Monday, 18 April 2016

April 18th Minsmere

Sand Martins
I'm back at Minsmere again with Mum to see what spring migrants have arrived this month at this famous reserve. As soon as I got out of the car, I had my answer flying over me in the form of sand martins. The sand cliff opposite the visitor centre was buzzing with these sandy brown birds commuting back and forth to their nesting holes in the bank. There were hundreds of them! They are busy paring up and cleaning out their chosen nest site from last year's nesting season at the moment after returning from their migration from Africa. I could watch them all day, but we have a long walk ahead of us around the rest of the reserve.

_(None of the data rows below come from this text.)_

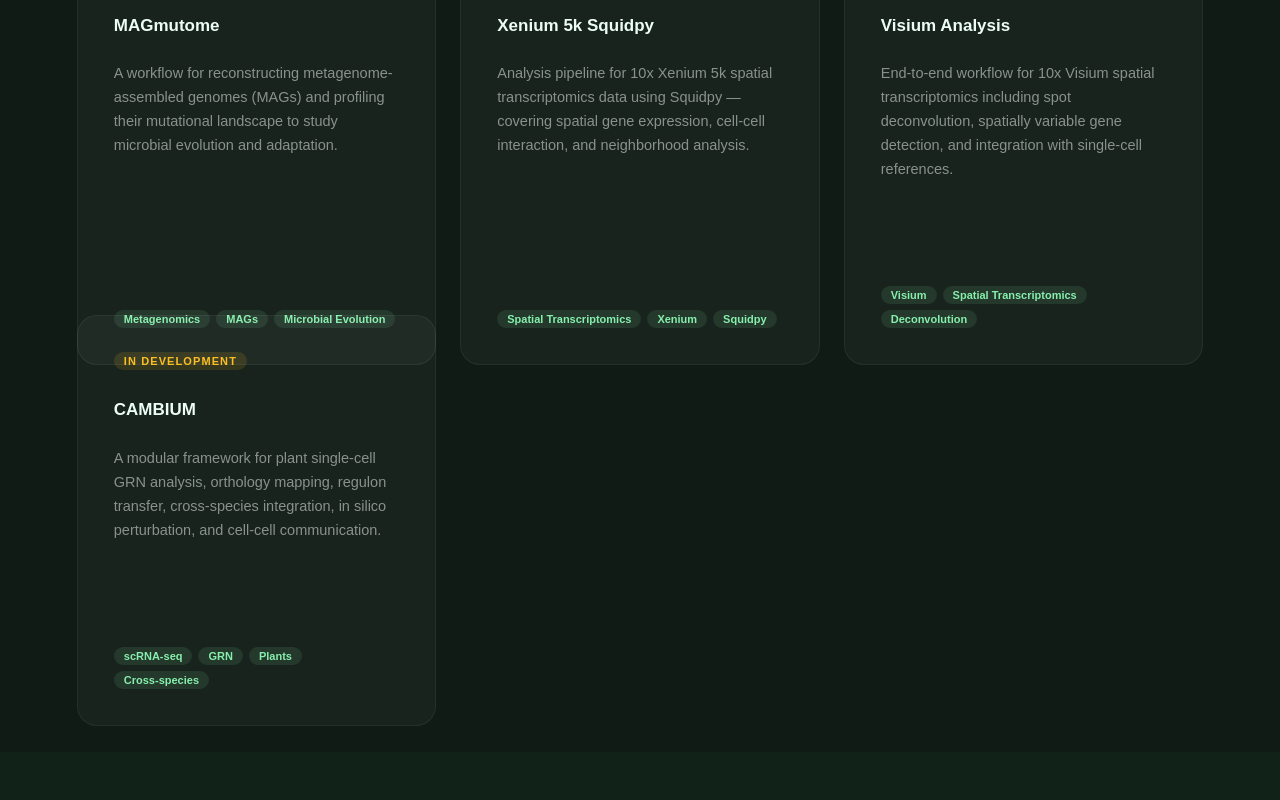
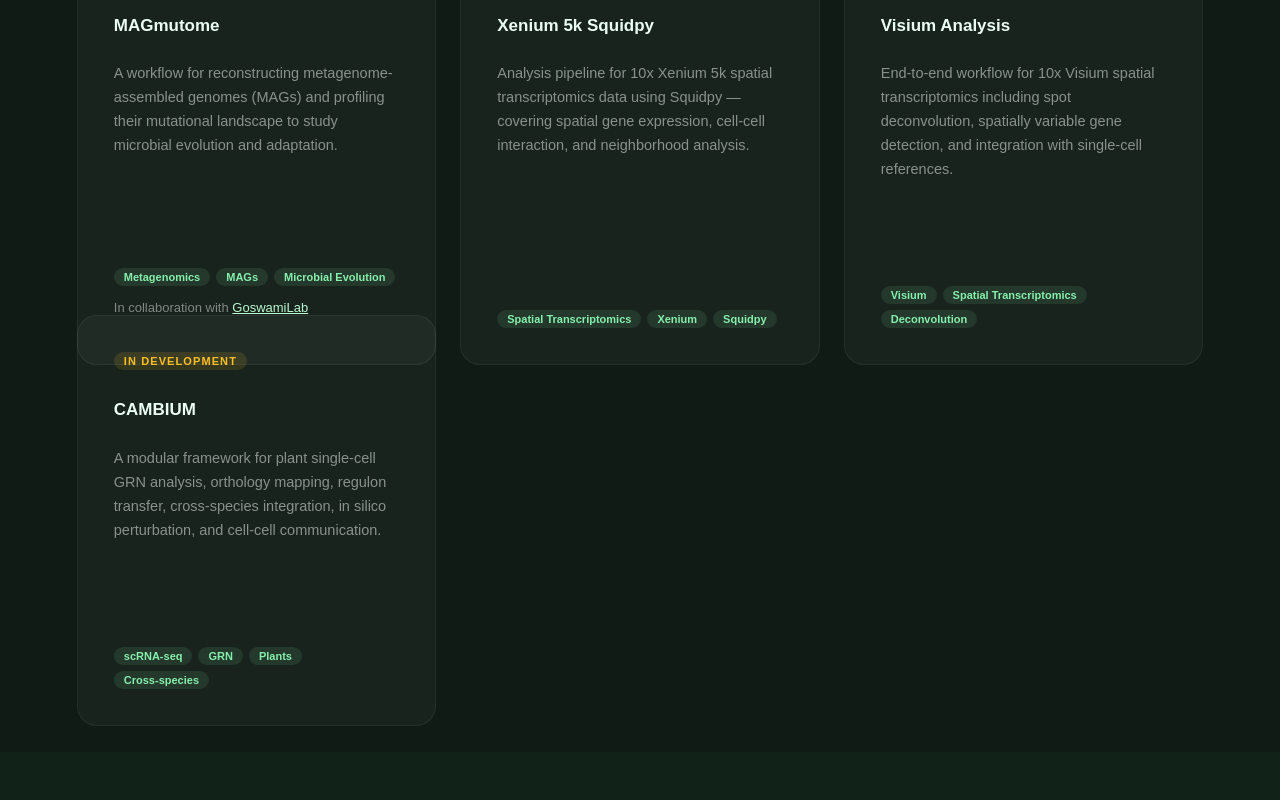
Before and after one commit to bharatm26/csblab, a React (Create React App) app: page / in a window 1280 px wide. Shown: the part 9163-9963 px from the top of the page. Built offline with nearby package versions, Linux system fonts and the light colour scheme.

Commit message:
Add GoswamiLab collaboration to MAGmutome

```diff
--- a/src/components/ToolsSection.js
+++ b/src/components/ToolsSection.js
@@ -49,6 +49,7 @@
     desc: "A workflow for reconstructing metagenome-assembled genomes (MAGs) and profiling their mutational landscape to study microbial evolution and adaptation.",
     tags: ["Metagenomics", "MAGs", "Microbial Evolution"],
     status: "available",
+    collab: { name: "GoswamiLab", url: "https://goswamilab.squarespace.com/" },
   },
   {
     title: "Xenium 5k Squidpy",
@@ -104,6 +105,12 @@
                       <span key={j} style={{ fontFamily: "'DM Sans', sans-serif", fontSize: 11, fontWeight: 600, background: "rgba(134,239,172,0.1)", color: "#86efac", padding: "3px 10px", borderRadius: 20 }}>{tag}</span>
                     ))}
                   </div>
+                  {tool.collab && (
+                    <p style={{ marginTop: 14, fontFamily: "'DM Sans', sans-serif", fontSize: 13, color: "rgba(232,237,233,0.5)" }}>
+                      In collaboration with{" "}
+                      <a href={tool.collab.url} target="_blank" rel="noopener noreferrer" style={{ color: "#bbf7d0", textDecoration: "underline" }}>{tool.collab.name}</a>
+                    </p>
+                  )}
                   {tool.url && (
                     <a href={tool.url} target="_blank" rel="noopener noreferrer" style={{ display: "inline-flex", alignItems: "center", gap: 6, marginTop: 18, fontFamily: "'DM Sans', sans-serif", fontSize: 13, fontWeight: 600, color: "#bbf7d0", textDecoration: "none" }}>
                       {tool.label} →
```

How many can you see?
Yellow Wagtail
From North Hide, our second migrant of the day was a real gem. A yellow wagtail was on the look out for a meal in the newly sprouting reedbed between a couple of wooden posts. Though it was at a bit of a distance for my camera, you can clearly see how yellow it is amongst the freshly green shoots and leaves of the young reeds. There are many races of yellow wagtail across Europe with some having blue or black heads, but it is the British race that is yellow all over like a little canary. Like all wagtails, they have a habit of waging their tails up and down all the time, which just adds to their colourful character. As with most farmland bird species in the UK, they are massively declining and it would be a shame to lose such a cheery-looking bird. But if you want to see one for yourself, check a field of livestock near you and you should be lucky enough to find one following the sheep or cattle around for an easy meal of flies.

Stone-curlew (can you see it?)
As we walked down towards the beach, the path takes us past a rabbit infested field that closely resembles that of the Brecklands in west Norfolk and Suffolk. This is a perfect landscape for stone-curlews and sure enough there were people looking at them through telescopes. They were a long way off and there was a bit of a haze, but you can see them in these dodgy shots. Look to the right of the black tube-thing and between where grass and stoney ground meets. Can you see them? It just goes to show you how well camouflaged these birds are. They are summer visitors and are very rare in the UK with Minsmere and the Brecks being the best places to see them. Stone-curlews are strange looking birds, about chicken sized with long yellow legs and large goggle-like yellow eyes. They are masters of hide and seek in open countryside for a bird of their size. I always feel lucky after I see one.

Along the beach as we were walking to our next hide, a pair of linnets and stonechats stopped us in our tracks as they were feeding in the shingle and patches of grass in front of us. The stonechats were also posing on the fence beside us. Both species were very bold indeed. We did manage to reach the hide in the end, right after seeing a pair of Cetti's warblers shouting at us. From the scrapes, there were hundreds of black-headed gulls everywhere, as they prepared their nest site next to their many noisy neighbours. Avocets, godwits, redshanks, ringed plovers and oystercatchers were also all present as they continued to feed or began to sit on eggs on their simple scrape of nest.

Avocet and Oystercatcher
Barnacle Goose
Black-tailed Godwit
Black-headed Gulls
Ringed Plover
Marsh Harrier
One sound you could hear throughout the reserve were of bitterns booming. We could hear them from the beach, but the sound was at its best closer to Bittern Hide. It sounded like someone blowing over the top of an old glass milk bottle, but the low frequency was powerful enough to vibrate your body at close range. Unfortunately, I couldn't see any today, but I did see marsh harriers instead.

After lunch, we walked to Island Mere Hide via the hill where the Springwatch building is. Green woodpeckers were yaffling very closeby, but I couldn't see any. My first cuckoo of the year was calling even further away in this landscape, I couldn't see him either. There wasn't much to see at Island Mere Hide besides marsh harriers, swallows, a great crested grebe and some gulls. So we walked back to Bittern Hide, seeing a treecreeper and two muntjac deer along the way. We also saw blackcaps and chiffchaffs to add to our migrant list for today. Not a bad visit, though I wish the sun broke through the thick clouds to warm us up a bit.

Muntjac Deer

Grey Squirrel

No comments:

Post a Comment